The country home of Emmy-winning TV host and best-selling author Sandra Lee and New York Governor Andrew Cuomo is listed for sale with Houlihan Lawrence.
Offered at $2 million, the Westchester County property, known as Lily Pond, is located at 4 Bittersweet Lane in Mount Kisco (pictured top).
A quintessential American Colonial, the home is 4,129 s/f and was restored and personally decorated by Lee.
Book-end fireplaces grace the all-white living room, dining room, family room and master bedroom.
There are four bedrooms, five baths and a second floor master suite.

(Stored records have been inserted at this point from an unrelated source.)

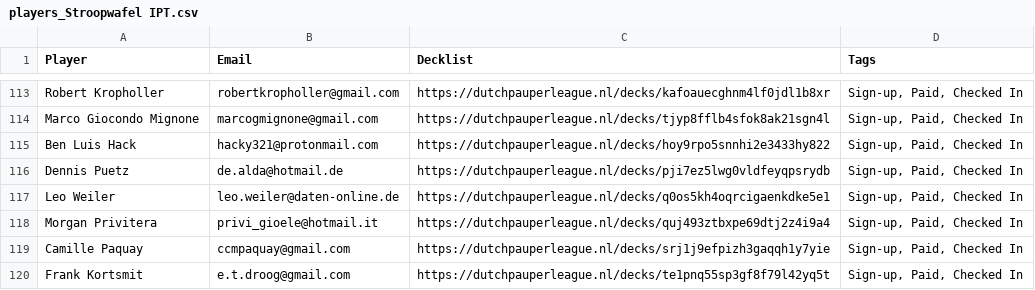
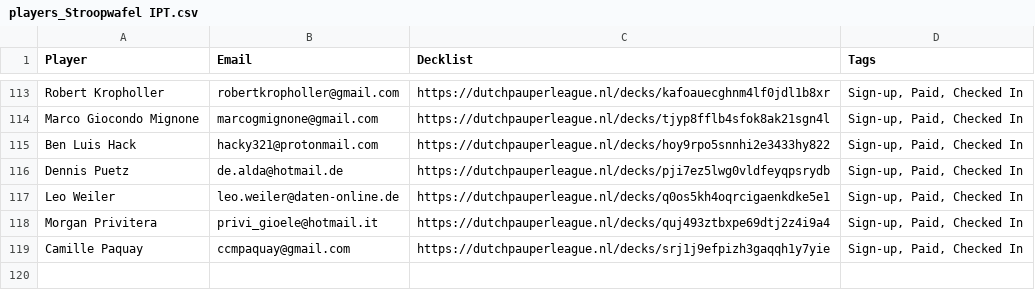
Before and after one commit to ShadowTemplate/amsterdam-pauper-league, a CSV file: data/topdeck/players_Stroopwafel IPT.csv, drawn as a sheet; only a part is shown, gaps mark what is left out.

```diff
--- a/data/topdeck/players_Stroopwafel IPT.csv
+++ b/data/topdeck/players_Stroopwafel IPT.csv
@@ -119,2 +119 @@
 "Camille Paquay","ccmpaquay@gmail.com","https://dutchpauperleague.nl/decks/srj1j9efpizh3gaqqh1y7yie","Sign-up, Paid, Checked In"
-"Frank Kortsmit","e.t.droog@gmail.com","https://dutchpauperleague.nl/decks/te1pnq55sp3gf8f79l42yq5t","Sign-up, Paid, Checked In"
```
Also changed, not shown: data/topdeck/players_Dutch Pauper League – 2° Leg – 2024.csv, 1 other file.
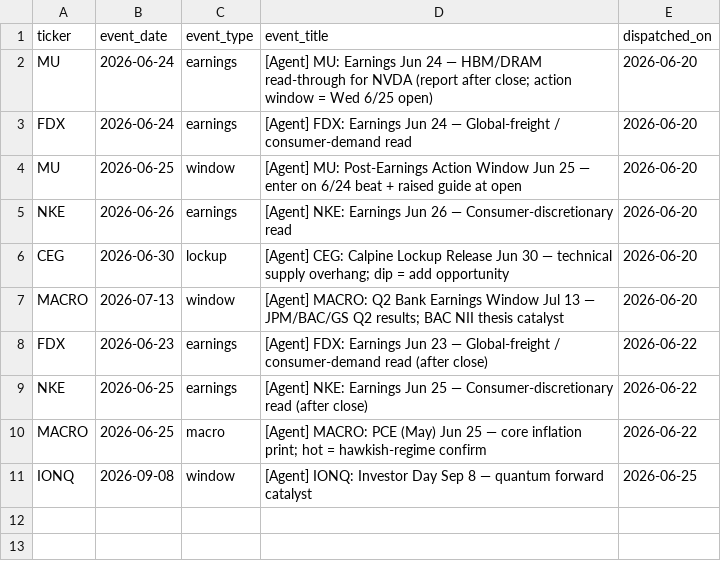
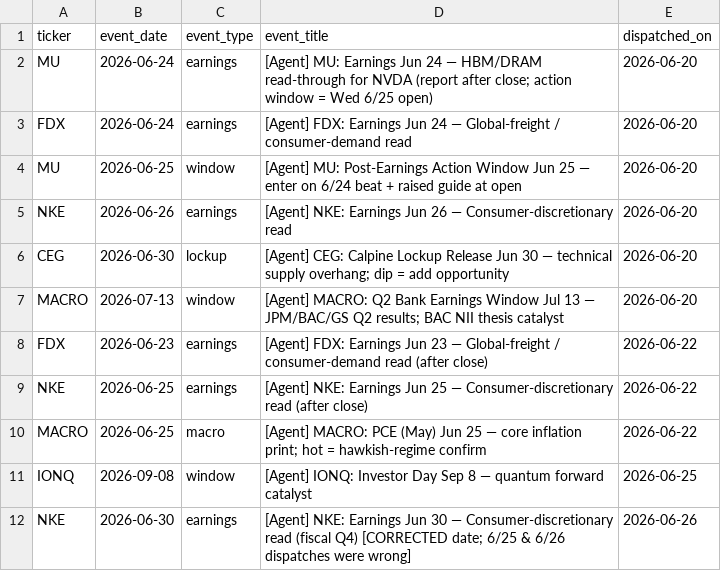
Before and after one commit to huntharrisonrichard-debug/Claude, a CSV file: portfolio/calendar-events-log.csv, drawn as a sheet.

```diff
--- a/portfolio/calendar-events-log.csv
+++ b/portfolio/calendar-events-log.csv
@@ -11 +11,2 @@ MACRO,2026-06-25,macro,[Agent] MACRO: PCE (May) Jun 25 — core inflation print;
 IONQ,2026-09-08,window,[Agent] IONQ: Investor Day Sep 8 — quantum forward catalyst,2026-06-25
+NKE,2026-06-30,earnings,[Agent] NKE: Earnings Jun 30 — Consumer-discretionary read (fiscal Q4) [CORRECTED date; 6/25 & 6/26 dispatches were wrong],2026-06-26
```
Also changed, not shown: 2 other files.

There is also a dressing galleries, laundry room, two-car garage, a potting shed, and detached workshop.
Lee — the author of 25 cookbooks and host of home, food and lifestyle programs and Cuomo — a politician, author, and lawyer serving as the 56th governor of New York — no longer need a large home now that Cuomo’s three daughters are adults.
They intend to split their time between New York City, the Governor’s Mansion/Albany, and the Hamptons.
Lily Pond is listed by Harriet Libov, an agent in Houlihan Lawrence’s Armonk office.
THE PRESIDENT of Kohn Pedersen Fox, James von Klemperer, just purchased a $4.85 million condo at The Bryant.
Designed by Sir David Chipperfield and developed by HFZ Capital Partners, The Bryant is the first ever residential condo built on Bryant Park and the first ground-up residential tower in New York City designed by the British architect.
Von Klemperer’s unit is the same layout as The Bryant’s brand new model residence, showcasing how to live with art rather than view it in a gallery.
But the best thing about his new digs? von Klemperer will get a bird’s eye view of the now rising One Vanderbilt, the skyscraper that he designed for SL Green.
THERE HAS been a reality check at the most expensive home ever built in New Jersey.
Dennis McCormack at Prominent Properties Sotheby’s International Realty has listed the so-called Stone Mansion in Alpine for $36 million.
The ask is $32 million less than developer Richard Kurtz wanted when he built it in 2006.
The 42-room home has lain empty since, although a care-taking staff has been on hand to keep it ship shape for a buyer one day.
If anyone can find one, its McCormack. In the past five years, he’s moved over $400 million worth of bricks.